Awesome was a word we use to describe things that cause feelings of fear and wonder. However, it has become a word we use to give feedback to the Starbucks person at the drive through window when they hand us our chai latte.  I am not feeling fear or wonder at this experience; it happens way too often for me to feel either.  I now feel the same way about “HR Transformation”.

Google HR Transformation. You will find 1,630,000 results and it takes Google .56 seconds to find them. How can it be that something “awesome” has over 1.6 million results?  It could be because it truly is awesome.  After all, when you google moon landing you get 6.3 million results in .31 seconds.  Landing on the moon truly meets the definition of “awesome.”

However, having experienced several unending HR transformations over the last 20 years, I promise you they have been anything but awesome. Dave Ulrich is often credited with beginning the movement with his work in the mid 1990’s including authoring Human Resource Champions and Tomorrows HR Management.

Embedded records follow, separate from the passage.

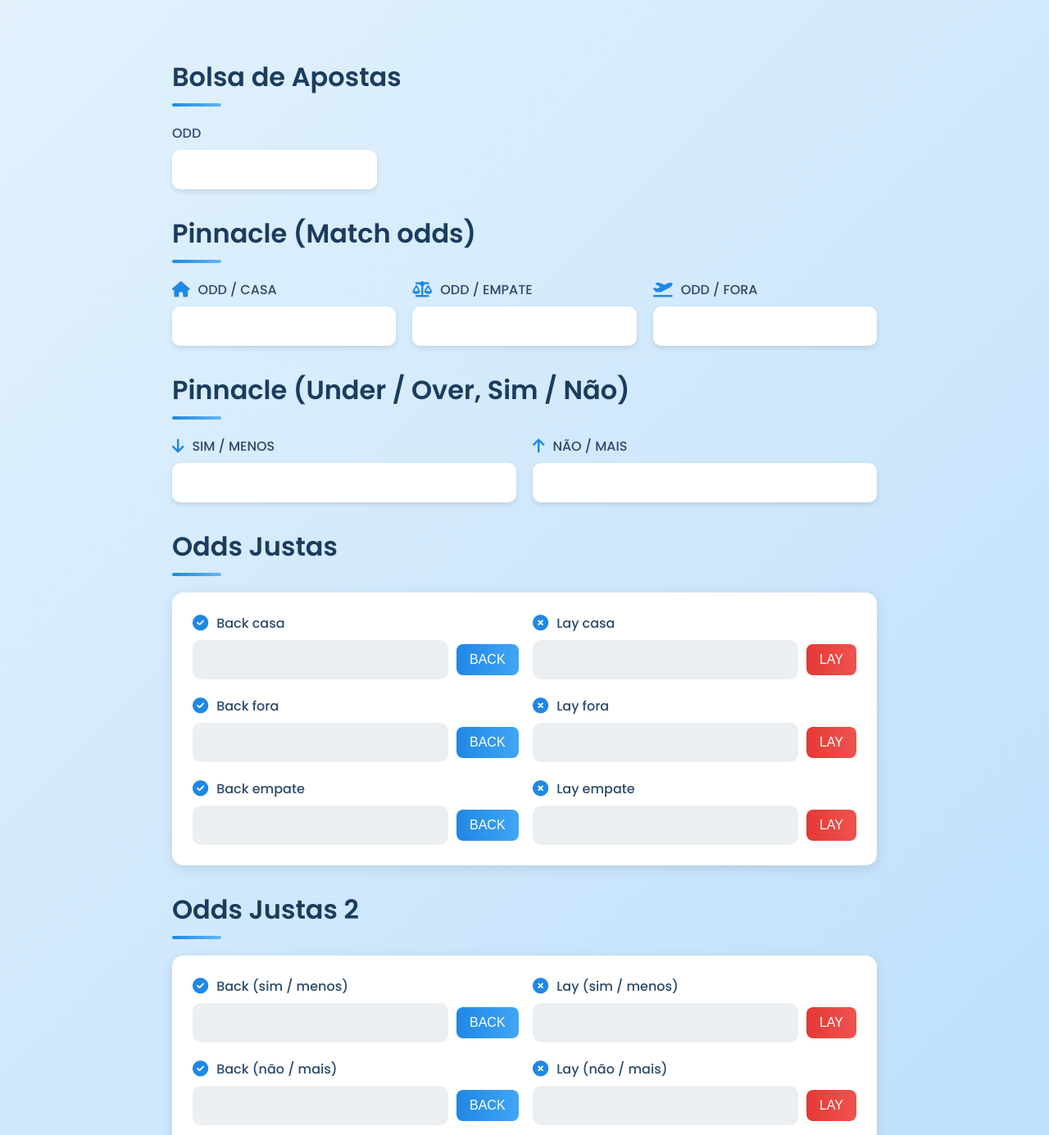
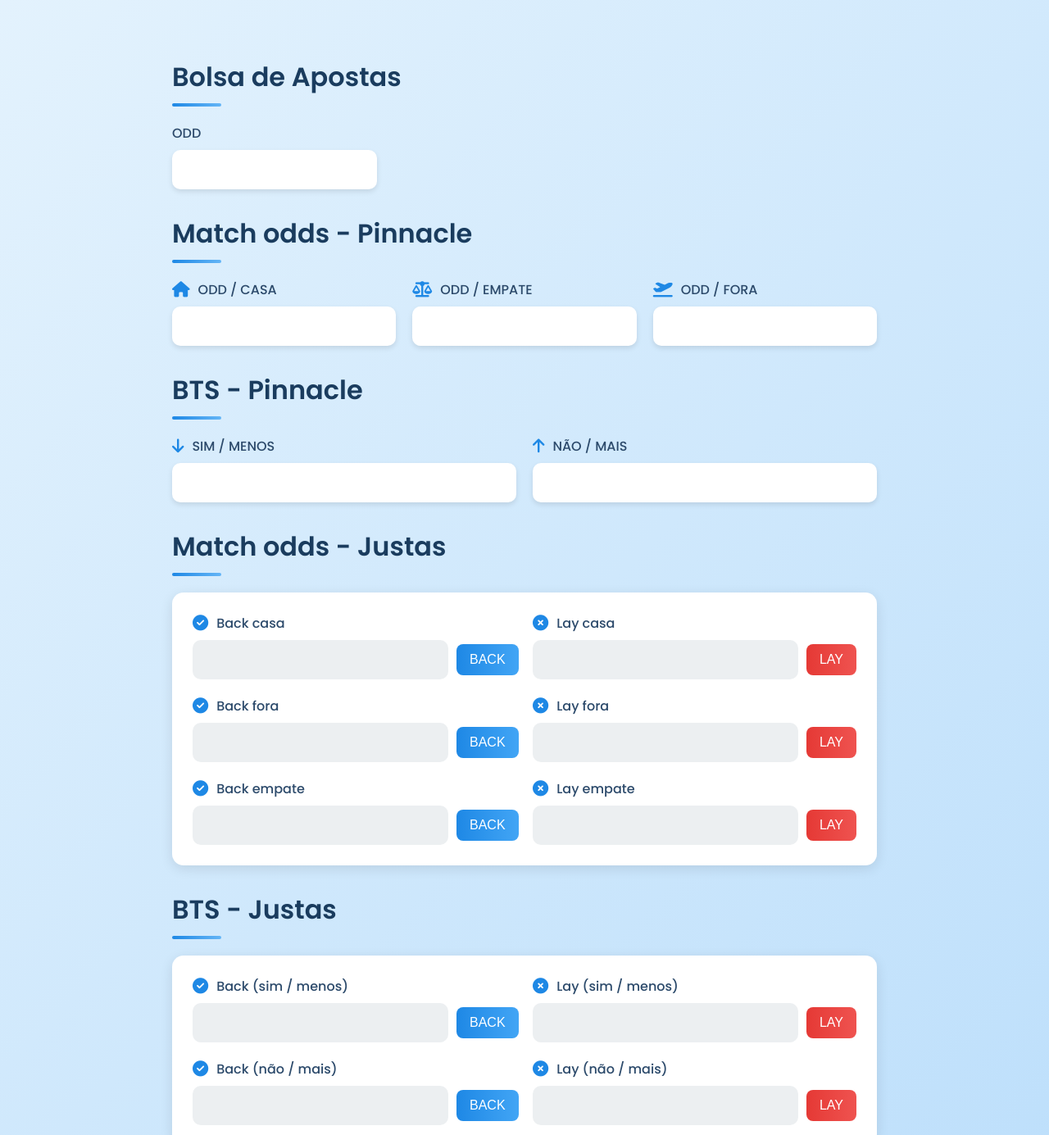
Before and after one commit to joaomarcosbndt/calculadora_punter, a plain HTML site: page index.html in a window 1280 px wide. Shown: the top 1385 px of the page at 82% size. Drawn offline with Linux system fonts and the light colour scheme.

Commit message:
atualização_do_nome _de_alguns_títulos_index.html

```diff
--- a/index.html
+++ b/index.html
@@ -252,7 +252,7 @@
     </div>
   </div>
 
-  <h2>Pinnacle (Match odds)</h2>
+  <h2>Match odds - Pinnacle</h2>
   <div class="group">
     <div class="input-box">
       <label for="odd-casa"><i class="fas fa-home"></i> ODD / CASA</label>
@@ -268,7 +268,7 @@
     </div>
   </div>
 
-  <h2>Pinnacle (Under / Over, Sim / Não)</h2>
+  <h2>BTS - Pinnacle</h2>
   <div class="group">
     <div class="input-box">
       <label for="sim-menos"><i class="fas fa-arrow-down"></i> SIM / MENOS</label>
@@ -280,7 +280,7 @@
     </div>
   </div>
 
-  <h2>Odds Justas</h2>
+  <h2>Match odds - Justas</h2>
   <div class="odds-justas-pares">
     <div class="linha">
       <div class="campo-com-botao">
@@ -332,7 +332,7 @@
     </div>
   </div>
 
-  <h2>Odds Justas 2</h2>
+  <h2>BTS - Justas</h2>
   <div class="odds-justas-pares">
     <div class="linha">
       <div class="campo-com-botao">
```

I too was in line to get copies of these and many of Ulrich’s later publications. Who doesn’t agree with Paul (Amazon.com) “offers excellent perspectives built upon years of experience and hard empirical research, which is a nice change of pace since a lot of the management literature is littered with flavor of the week theories and half-baked ideas without any substantial peer-reviewed research backing it up.”  Finally, an expert who is willing and capable of investing time and energy into our function!

Many other authors and practitioners followed suit and soon HR Transformation was a thriving industry and every HR function worthy of being called an HR function was in HR Transformation. We are two decades later and the same HR functions are still in transformation.  Awesome.

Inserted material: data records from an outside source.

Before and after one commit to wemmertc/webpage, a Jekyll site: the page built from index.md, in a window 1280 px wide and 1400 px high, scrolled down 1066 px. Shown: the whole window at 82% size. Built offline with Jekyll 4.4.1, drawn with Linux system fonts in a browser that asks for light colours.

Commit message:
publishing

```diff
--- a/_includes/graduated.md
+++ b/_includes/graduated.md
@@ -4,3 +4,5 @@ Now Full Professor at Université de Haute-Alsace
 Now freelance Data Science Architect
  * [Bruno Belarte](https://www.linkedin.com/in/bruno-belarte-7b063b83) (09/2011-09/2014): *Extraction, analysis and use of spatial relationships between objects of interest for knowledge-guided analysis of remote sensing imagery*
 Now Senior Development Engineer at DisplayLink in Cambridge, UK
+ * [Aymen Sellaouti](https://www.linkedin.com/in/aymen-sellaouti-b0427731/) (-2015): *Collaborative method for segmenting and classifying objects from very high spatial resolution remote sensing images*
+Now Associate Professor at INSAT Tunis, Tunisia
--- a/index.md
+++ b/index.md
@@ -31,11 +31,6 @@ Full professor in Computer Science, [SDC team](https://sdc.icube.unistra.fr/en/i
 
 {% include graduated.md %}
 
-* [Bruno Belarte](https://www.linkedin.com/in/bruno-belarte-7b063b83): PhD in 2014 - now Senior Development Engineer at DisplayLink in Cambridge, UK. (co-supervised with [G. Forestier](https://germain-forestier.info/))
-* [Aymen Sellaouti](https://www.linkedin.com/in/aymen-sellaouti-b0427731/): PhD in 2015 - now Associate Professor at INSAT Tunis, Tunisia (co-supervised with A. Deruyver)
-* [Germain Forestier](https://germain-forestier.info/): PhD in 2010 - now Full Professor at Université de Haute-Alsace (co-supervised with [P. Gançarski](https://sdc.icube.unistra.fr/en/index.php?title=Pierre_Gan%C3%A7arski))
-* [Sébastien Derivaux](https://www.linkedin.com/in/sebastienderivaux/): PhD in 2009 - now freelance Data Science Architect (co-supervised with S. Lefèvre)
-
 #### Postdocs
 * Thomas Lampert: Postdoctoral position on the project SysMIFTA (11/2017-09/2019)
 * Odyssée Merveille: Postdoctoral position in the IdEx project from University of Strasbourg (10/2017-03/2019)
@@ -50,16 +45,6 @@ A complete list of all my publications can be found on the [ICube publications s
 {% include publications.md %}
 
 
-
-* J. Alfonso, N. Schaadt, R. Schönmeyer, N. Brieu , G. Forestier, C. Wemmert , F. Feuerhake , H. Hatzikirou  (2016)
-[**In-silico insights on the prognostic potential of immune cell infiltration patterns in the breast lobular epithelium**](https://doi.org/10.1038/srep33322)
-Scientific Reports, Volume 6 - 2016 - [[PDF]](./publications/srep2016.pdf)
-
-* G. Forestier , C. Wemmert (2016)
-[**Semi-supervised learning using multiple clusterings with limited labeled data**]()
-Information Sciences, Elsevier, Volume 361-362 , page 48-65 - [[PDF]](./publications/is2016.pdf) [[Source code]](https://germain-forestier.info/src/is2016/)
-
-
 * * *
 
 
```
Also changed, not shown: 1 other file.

This begs the question many HR leaders should be asking – When will we be transformed? Here are three responses that come to mind.

  • What gets measured gets done. Many transformation plans (not just HR) do not include definitive outcomes and measures. You cannot claim to be done transforming if you do not know where the finish line is.
  • One size does not fit all. HR is no different from any other function and must align to and drive the business strategy. We must follow the same organizational design steps any other function would follow to deliver the results necessary for the business to succeed.
  • Physician heal thyself.  HR will often not invest in itself as a function. We will give our right arms to help our clients but do what we need to be successful?
    • We do that in the evenings and on the weekends which by default means it is not part of how we do our work on a daily basis.
    • We also usually assign the task to our high potentials who more often than not are not organization design or change management experts thus setting them and (our HR Transformation) up to fail.

IF HR is to truly serve the organization, the transformation needs to be something akin to the evolution of Accounting to Finance which went from necessary transaction to value creation. It starts with the business strategy – where is the business trying to go?  From there, create an HR function that enables the creation of measurable value.  Effective leaders will start with a blank slate and jettison the idea that we must end up with a population of HR Business Partners, Centers of Expertise, HR Ops, etc.

Once the structures and measures are in place, HR leaders will invest heavily in building the team. This is both critical in terms of who we select for the team as well as how we work together toward common goals. Let’s invest so that we can be high performing and effective and therefore can provide value to our clients.

I have dedicated 20+ years to making a difference in my HR career. I have another 20+ to go.  I truly believe that there is no other function that has the capacity to create exponential returns to the business as HR.  Now let’s build the sustainable capability to do so as well.

I am very interested to hear your thoughts. Why is it HR can’t seem to cross the HR Transformation finish line?